■ Exercise requirements
The answer must consist of every line below that holds the word "empty".

■ Source data
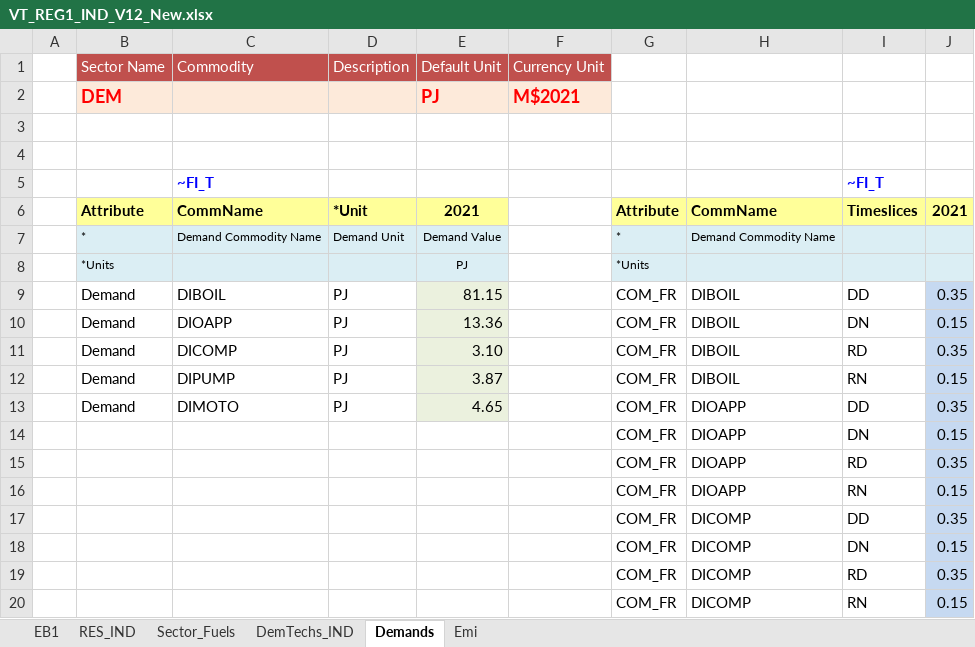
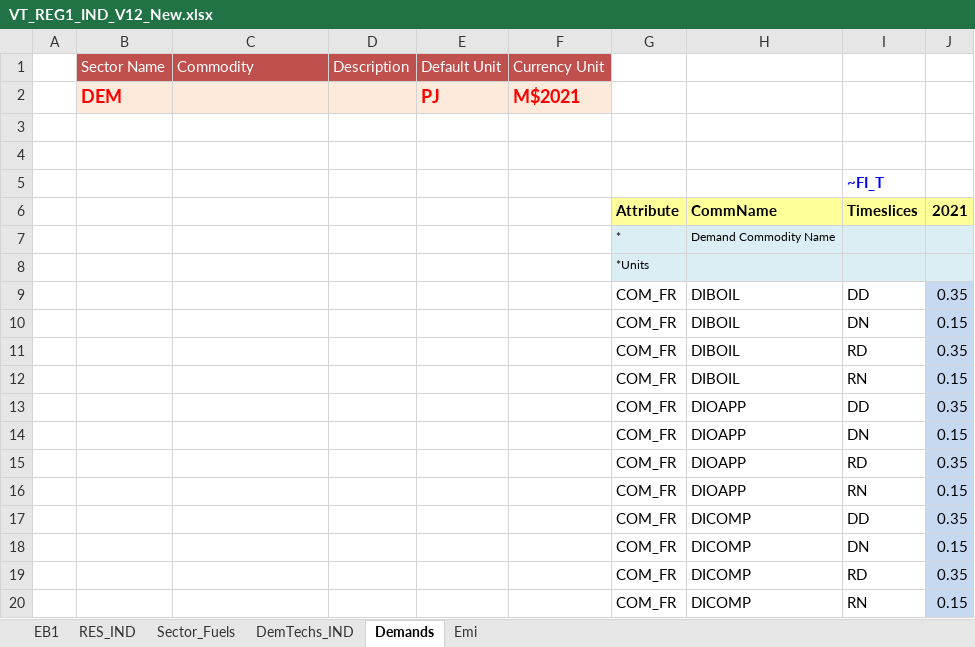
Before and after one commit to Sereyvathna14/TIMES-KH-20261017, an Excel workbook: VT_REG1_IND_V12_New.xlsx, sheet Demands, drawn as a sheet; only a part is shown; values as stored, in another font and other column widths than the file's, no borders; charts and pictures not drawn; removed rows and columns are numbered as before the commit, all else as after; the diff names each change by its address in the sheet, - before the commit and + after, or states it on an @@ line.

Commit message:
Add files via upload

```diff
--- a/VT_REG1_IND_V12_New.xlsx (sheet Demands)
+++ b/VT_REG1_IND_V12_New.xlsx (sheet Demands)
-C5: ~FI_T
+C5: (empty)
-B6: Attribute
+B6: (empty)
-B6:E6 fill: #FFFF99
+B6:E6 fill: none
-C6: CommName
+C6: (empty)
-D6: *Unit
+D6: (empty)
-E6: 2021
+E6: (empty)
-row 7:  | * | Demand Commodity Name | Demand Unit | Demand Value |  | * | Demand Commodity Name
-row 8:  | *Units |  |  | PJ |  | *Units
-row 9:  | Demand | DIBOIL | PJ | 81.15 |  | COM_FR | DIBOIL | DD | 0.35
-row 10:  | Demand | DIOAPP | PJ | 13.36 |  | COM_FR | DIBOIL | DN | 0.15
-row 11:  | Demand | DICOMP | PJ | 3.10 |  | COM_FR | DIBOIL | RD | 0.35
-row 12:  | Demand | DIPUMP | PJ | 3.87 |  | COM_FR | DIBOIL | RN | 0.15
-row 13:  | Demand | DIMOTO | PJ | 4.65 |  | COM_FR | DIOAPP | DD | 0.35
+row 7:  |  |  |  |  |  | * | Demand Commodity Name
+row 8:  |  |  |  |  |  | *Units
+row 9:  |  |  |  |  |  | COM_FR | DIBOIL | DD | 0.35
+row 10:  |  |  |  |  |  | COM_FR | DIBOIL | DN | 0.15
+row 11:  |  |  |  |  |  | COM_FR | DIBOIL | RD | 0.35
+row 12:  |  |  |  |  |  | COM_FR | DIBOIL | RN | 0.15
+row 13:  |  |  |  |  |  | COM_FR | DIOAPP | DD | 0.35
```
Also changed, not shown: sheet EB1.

==

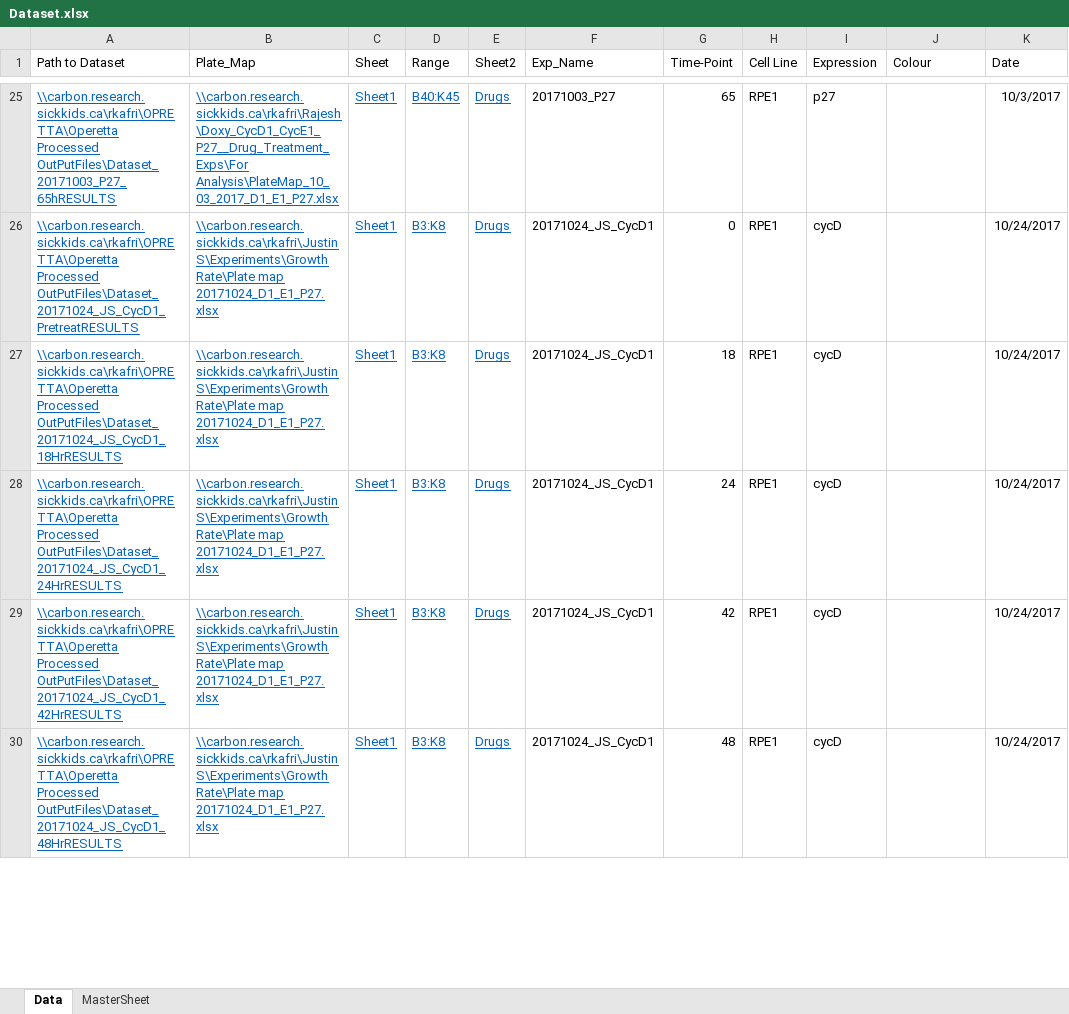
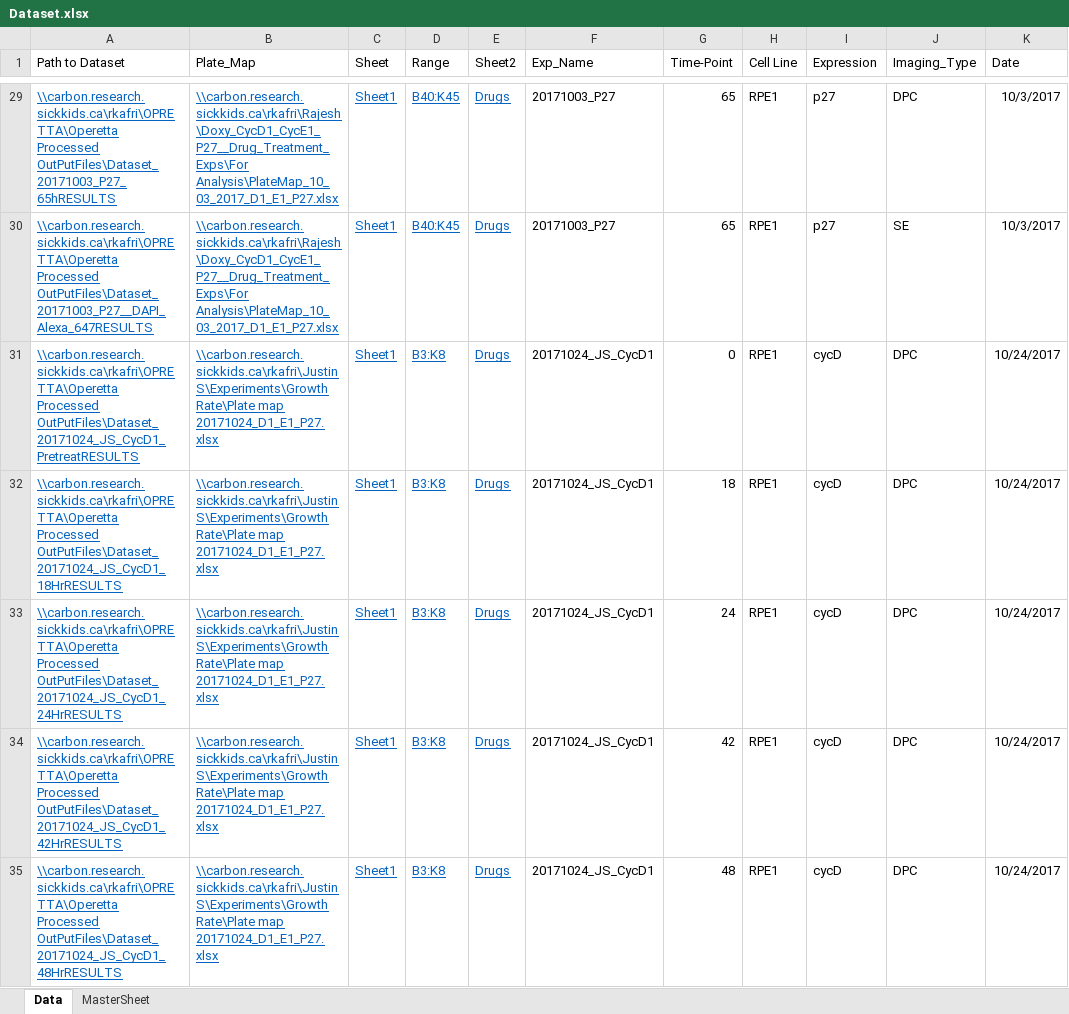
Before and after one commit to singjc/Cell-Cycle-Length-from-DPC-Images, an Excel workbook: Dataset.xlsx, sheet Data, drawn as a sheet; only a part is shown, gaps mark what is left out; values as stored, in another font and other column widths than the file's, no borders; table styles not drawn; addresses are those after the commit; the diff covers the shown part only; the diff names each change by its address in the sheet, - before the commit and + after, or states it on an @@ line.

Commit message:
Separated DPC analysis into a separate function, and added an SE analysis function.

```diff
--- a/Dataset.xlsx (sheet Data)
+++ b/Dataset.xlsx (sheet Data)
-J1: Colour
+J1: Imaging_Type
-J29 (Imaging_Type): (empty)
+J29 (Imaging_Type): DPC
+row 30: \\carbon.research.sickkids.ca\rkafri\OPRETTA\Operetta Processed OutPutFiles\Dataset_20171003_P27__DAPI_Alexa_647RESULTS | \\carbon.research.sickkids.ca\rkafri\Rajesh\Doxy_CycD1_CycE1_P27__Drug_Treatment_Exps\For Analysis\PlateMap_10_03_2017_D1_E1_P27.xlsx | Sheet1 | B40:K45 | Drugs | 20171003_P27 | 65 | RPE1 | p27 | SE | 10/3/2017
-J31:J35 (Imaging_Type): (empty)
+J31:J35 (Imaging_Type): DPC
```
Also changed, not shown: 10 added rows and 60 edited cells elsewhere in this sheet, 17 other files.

■ Answer box
+C5: (empty)
+B6: (empty)
+C6: (empty)
+D6: (empty)
+E6: (empty)
-J29 (Imaging_Type): (empty)
-J31:J35 (Imaging_Type): (empty)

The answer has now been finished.